At last, the Australian National Preventive Health Agency (ANPHA) is starting to take some shape, with Mark Butler’s announcement that the position of CEO has been filled, after two interim appointments.
Louise Sylvan, who has a long track record in consumer advocacy and policy, has the gig, with a five-year contract. (However, the Agency’s website still features the acting ceo Lisa Studdert – perhaps this indicates the appointment is not immediately effective?)
According to Australian Ageing Agenda, Sylvan’s previous roles include Productivity Commissioner, deputy chair of the Australian Competition and Consumer Commission, chief executive of the Australian Consumers’ Association (Choice) and President of Consumers International.
She has also served on the OECD Consumer Policy Committee and nationally on the federal government’s Expert Group in Electronic Commerce and the Australian Statistics Advisory Council to the ABS. She is Deputy President of the Council of the Medical Foundation of the University of Sydney, and on the Board of the Diplomacy Training Program established by The Hon Jose Ramos Horta.
The Agency was established on 1 January 2011 – just over two years after the Council of Australian Governments (COAG) agreed to establish the Agency, as part of the National Partnership Agreement on Preventive Health (Prevention NP).
The National Preventative Health Taskforce and the National Health and Hospitals Reform Commission also recommended that such an agency be established.
- national-level social marketing campaigns targeting obesity and smoking;
- a preventive health research fund focusing on translational research to support policy development; and
- an audit of the preventive health workforce available to support the implementation of the settings-based interventions funded through the Prevention NP and a strategy to address any identified gaps.

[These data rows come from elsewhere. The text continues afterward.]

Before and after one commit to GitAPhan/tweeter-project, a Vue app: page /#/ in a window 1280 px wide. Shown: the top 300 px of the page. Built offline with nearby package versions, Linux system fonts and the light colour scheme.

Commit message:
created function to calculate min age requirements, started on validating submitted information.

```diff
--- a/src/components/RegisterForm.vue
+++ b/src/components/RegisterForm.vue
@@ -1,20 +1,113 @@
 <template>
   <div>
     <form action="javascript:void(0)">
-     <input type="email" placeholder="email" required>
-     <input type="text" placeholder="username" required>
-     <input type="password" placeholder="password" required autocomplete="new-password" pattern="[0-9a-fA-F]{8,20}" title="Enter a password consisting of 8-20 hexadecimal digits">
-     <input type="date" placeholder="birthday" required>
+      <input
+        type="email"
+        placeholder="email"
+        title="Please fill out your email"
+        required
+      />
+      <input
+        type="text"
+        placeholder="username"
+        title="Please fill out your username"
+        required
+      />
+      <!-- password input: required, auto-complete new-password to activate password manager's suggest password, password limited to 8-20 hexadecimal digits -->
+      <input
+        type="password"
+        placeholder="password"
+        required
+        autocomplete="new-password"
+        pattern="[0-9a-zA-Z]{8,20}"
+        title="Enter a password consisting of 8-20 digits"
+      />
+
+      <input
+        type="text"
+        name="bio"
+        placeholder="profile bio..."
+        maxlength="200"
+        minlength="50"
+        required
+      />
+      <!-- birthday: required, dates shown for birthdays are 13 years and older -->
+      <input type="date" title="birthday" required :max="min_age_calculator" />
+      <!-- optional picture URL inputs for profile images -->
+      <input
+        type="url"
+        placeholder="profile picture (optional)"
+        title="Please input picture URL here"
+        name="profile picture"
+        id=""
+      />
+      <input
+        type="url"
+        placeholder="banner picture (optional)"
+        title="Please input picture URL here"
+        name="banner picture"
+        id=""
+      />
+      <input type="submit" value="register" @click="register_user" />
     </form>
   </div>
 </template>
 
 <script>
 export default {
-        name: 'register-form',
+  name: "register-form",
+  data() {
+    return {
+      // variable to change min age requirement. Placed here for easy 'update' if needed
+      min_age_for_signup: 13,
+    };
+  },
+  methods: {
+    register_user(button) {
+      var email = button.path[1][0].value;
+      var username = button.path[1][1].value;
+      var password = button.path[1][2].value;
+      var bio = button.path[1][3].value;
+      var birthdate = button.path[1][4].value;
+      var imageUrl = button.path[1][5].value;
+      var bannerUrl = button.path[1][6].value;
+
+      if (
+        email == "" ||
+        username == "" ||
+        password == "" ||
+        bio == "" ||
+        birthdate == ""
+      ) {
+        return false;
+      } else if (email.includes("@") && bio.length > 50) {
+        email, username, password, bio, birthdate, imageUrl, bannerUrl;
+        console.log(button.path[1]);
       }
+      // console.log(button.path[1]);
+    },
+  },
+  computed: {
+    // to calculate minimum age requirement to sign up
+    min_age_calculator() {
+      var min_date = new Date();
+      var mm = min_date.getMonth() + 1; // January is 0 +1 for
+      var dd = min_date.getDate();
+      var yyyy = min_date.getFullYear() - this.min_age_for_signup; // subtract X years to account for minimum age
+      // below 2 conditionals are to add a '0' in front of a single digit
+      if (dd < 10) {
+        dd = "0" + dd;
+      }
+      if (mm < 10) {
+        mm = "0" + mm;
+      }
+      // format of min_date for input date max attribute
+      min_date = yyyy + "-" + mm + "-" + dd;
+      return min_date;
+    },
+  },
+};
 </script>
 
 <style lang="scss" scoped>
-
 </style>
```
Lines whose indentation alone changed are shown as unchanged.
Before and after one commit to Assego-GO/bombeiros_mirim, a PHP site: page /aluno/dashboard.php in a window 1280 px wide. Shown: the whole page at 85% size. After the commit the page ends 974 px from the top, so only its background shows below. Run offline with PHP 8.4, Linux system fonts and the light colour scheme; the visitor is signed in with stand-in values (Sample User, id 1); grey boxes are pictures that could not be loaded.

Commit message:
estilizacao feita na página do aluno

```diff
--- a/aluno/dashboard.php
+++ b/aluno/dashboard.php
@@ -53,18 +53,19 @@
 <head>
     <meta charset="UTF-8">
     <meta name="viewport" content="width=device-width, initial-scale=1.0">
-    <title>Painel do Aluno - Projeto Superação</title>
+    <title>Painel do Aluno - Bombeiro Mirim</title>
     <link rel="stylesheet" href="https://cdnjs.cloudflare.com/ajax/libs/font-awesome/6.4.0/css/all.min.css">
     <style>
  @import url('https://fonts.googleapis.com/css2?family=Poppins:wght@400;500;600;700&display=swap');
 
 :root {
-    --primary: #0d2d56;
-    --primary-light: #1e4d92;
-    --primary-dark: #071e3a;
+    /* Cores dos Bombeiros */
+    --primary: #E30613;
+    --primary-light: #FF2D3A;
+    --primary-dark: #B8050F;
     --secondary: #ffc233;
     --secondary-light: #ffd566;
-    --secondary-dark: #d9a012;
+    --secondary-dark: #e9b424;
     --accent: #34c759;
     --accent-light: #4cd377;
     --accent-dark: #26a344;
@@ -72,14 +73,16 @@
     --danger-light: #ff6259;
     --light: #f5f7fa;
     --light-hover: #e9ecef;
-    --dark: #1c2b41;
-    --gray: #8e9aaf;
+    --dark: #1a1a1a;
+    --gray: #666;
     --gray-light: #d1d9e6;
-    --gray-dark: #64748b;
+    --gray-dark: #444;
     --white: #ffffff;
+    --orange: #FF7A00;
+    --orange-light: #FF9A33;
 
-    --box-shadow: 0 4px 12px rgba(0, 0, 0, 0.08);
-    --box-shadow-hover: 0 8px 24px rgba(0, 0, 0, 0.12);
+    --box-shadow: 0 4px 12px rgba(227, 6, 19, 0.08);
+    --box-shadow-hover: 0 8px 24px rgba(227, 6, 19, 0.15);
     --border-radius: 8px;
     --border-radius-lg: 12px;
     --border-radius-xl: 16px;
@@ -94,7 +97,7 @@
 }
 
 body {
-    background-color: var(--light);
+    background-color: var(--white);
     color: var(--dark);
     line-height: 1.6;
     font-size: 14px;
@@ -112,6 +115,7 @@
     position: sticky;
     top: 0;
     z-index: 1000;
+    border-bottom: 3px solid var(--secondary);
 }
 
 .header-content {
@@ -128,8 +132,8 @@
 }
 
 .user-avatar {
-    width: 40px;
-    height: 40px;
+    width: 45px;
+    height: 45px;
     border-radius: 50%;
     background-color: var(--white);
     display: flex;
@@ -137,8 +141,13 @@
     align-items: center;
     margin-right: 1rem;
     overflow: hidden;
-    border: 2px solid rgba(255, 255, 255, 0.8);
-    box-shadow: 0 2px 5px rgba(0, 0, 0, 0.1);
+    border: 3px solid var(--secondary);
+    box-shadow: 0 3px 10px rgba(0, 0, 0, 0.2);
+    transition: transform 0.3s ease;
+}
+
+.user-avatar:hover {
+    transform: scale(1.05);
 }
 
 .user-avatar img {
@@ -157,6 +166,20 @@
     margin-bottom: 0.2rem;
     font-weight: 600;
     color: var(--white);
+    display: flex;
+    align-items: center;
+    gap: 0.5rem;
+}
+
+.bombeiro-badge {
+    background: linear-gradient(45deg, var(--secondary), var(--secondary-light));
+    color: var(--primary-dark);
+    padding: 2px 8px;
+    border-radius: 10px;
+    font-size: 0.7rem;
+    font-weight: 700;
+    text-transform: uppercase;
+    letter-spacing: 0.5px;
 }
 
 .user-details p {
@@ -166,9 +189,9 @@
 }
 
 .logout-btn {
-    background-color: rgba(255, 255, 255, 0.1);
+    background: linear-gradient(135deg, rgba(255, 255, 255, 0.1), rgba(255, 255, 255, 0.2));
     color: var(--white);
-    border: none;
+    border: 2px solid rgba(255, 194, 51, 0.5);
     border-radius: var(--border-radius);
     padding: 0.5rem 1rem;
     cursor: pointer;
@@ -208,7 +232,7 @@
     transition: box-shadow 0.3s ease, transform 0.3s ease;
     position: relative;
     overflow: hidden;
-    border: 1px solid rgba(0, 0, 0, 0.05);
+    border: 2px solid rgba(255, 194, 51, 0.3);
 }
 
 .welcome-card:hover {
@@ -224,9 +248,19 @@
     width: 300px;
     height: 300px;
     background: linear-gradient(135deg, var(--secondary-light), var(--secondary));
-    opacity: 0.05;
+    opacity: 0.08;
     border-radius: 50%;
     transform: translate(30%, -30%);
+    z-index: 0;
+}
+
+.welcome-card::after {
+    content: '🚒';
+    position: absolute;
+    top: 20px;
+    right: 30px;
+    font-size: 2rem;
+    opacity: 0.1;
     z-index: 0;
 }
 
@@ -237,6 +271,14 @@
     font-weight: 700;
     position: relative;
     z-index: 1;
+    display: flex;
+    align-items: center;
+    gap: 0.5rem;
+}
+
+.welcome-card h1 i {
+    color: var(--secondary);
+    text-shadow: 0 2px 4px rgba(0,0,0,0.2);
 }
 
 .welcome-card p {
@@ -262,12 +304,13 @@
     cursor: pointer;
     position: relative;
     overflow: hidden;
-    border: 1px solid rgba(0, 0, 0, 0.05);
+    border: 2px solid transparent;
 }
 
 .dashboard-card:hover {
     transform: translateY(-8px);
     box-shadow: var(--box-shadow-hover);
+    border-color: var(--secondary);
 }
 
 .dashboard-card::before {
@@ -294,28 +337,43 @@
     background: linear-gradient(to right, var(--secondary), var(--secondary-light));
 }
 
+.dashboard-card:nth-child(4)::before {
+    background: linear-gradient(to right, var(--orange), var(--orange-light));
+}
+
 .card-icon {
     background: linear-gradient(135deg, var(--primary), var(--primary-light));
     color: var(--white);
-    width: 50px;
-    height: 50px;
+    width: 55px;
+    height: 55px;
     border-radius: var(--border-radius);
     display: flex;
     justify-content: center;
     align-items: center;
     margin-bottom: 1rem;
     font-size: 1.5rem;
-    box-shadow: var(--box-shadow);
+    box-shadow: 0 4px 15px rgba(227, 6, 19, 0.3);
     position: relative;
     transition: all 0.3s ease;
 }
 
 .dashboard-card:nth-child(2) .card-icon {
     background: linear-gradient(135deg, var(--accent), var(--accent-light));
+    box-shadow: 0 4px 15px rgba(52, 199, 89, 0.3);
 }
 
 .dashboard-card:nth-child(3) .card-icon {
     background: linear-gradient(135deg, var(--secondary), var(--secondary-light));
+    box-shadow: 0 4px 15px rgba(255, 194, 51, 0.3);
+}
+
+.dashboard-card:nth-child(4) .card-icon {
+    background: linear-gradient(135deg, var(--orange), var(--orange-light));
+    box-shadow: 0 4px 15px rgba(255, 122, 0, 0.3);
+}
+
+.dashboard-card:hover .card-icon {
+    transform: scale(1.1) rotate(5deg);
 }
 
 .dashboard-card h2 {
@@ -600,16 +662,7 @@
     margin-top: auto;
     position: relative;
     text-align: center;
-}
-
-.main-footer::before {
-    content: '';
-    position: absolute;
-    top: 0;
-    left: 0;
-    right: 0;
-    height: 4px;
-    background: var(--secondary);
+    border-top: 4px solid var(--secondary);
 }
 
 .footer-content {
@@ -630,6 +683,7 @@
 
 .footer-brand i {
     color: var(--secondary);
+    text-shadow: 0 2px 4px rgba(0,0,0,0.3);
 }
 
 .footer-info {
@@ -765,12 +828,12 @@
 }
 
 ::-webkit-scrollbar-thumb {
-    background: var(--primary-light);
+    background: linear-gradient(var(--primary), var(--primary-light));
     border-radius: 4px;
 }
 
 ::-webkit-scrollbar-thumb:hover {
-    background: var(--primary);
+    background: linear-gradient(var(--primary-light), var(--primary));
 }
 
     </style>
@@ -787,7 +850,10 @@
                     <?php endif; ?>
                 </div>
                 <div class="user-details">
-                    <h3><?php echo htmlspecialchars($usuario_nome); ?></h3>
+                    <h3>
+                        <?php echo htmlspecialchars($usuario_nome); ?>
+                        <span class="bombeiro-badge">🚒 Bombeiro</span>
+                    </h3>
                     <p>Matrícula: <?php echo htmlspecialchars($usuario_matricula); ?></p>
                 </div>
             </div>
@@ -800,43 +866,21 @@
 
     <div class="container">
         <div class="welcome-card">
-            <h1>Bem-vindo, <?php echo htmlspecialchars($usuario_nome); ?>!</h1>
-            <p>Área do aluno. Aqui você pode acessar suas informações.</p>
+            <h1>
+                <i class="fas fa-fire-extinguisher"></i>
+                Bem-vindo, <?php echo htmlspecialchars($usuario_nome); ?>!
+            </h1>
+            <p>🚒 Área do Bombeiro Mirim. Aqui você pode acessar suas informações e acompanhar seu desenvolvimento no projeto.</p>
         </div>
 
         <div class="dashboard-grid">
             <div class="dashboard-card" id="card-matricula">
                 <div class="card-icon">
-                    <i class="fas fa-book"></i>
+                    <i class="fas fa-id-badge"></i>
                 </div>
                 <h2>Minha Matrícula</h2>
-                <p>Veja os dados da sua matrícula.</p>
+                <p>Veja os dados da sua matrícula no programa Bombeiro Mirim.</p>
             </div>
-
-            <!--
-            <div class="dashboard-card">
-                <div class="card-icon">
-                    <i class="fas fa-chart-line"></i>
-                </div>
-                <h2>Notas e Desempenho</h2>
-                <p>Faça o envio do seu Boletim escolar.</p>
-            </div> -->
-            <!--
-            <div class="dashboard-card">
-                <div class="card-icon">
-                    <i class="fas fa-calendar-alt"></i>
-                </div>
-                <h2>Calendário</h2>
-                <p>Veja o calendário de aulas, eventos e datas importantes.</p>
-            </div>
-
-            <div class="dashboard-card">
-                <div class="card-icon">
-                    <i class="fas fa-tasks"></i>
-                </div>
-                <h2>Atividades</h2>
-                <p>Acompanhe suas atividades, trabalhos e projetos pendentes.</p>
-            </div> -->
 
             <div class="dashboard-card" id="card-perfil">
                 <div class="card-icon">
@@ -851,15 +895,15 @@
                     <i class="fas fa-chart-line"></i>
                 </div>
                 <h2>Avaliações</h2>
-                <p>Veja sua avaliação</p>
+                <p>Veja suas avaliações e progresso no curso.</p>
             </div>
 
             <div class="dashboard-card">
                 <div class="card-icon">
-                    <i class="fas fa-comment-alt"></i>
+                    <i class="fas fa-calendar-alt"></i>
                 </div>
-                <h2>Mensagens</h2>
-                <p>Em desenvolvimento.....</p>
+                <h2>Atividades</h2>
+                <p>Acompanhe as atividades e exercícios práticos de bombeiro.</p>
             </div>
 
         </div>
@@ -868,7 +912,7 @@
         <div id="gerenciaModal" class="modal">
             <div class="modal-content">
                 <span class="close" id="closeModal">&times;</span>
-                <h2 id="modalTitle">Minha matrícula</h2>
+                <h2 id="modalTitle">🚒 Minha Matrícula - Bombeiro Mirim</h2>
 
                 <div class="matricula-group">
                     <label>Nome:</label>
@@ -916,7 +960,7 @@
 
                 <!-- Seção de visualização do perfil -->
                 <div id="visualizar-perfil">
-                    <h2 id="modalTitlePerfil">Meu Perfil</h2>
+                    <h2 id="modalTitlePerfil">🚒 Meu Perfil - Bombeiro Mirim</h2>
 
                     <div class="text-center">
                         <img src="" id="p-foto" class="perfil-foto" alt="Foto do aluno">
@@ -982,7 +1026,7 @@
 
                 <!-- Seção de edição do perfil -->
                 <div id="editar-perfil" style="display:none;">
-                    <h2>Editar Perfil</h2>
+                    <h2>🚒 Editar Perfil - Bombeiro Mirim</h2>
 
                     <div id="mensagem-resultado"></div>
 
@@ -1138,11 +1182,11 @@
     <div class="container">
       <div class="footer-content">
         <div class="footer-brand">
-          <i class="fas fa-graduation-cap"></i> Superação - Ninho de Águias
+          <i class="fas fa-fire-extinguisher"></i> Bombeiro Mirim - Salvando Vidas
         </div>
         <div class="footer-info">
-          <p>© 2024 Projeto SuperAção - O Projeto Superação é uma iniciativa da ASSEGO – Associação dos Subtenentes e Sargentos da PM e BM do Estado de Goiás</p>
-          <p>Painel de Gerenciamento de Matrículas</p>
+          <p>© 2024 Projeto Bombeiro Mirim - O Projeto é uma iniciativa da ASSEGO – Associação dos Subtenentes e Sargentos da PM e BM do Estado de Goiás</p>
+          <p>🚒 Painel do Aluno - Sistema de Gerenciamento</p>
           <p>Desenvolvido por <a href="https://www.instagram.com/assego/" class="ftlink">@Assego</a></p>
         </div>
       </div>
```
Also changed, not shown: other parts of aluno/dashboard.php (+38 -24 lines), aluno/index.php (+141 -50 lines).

Membership of the Agency’s advisory council has been announced – though they “cannot give any directions to the CEO” – as has the membership of its research committee. But the national evaluation advisory committee is not yet appointed, at least not according to the website.
Governance arrangements are detailed here and in summary:
The CEO is responsible for managing the agency and is directly accountable to the Minister for Health and Ageing (the Minister) for the financial management of the agency and to the Australian Health Ministers’ Conference (AHMC), via the Minister, for the agency’s performance against agreed five year strategic and annual operational plans.
Many will be watching closely…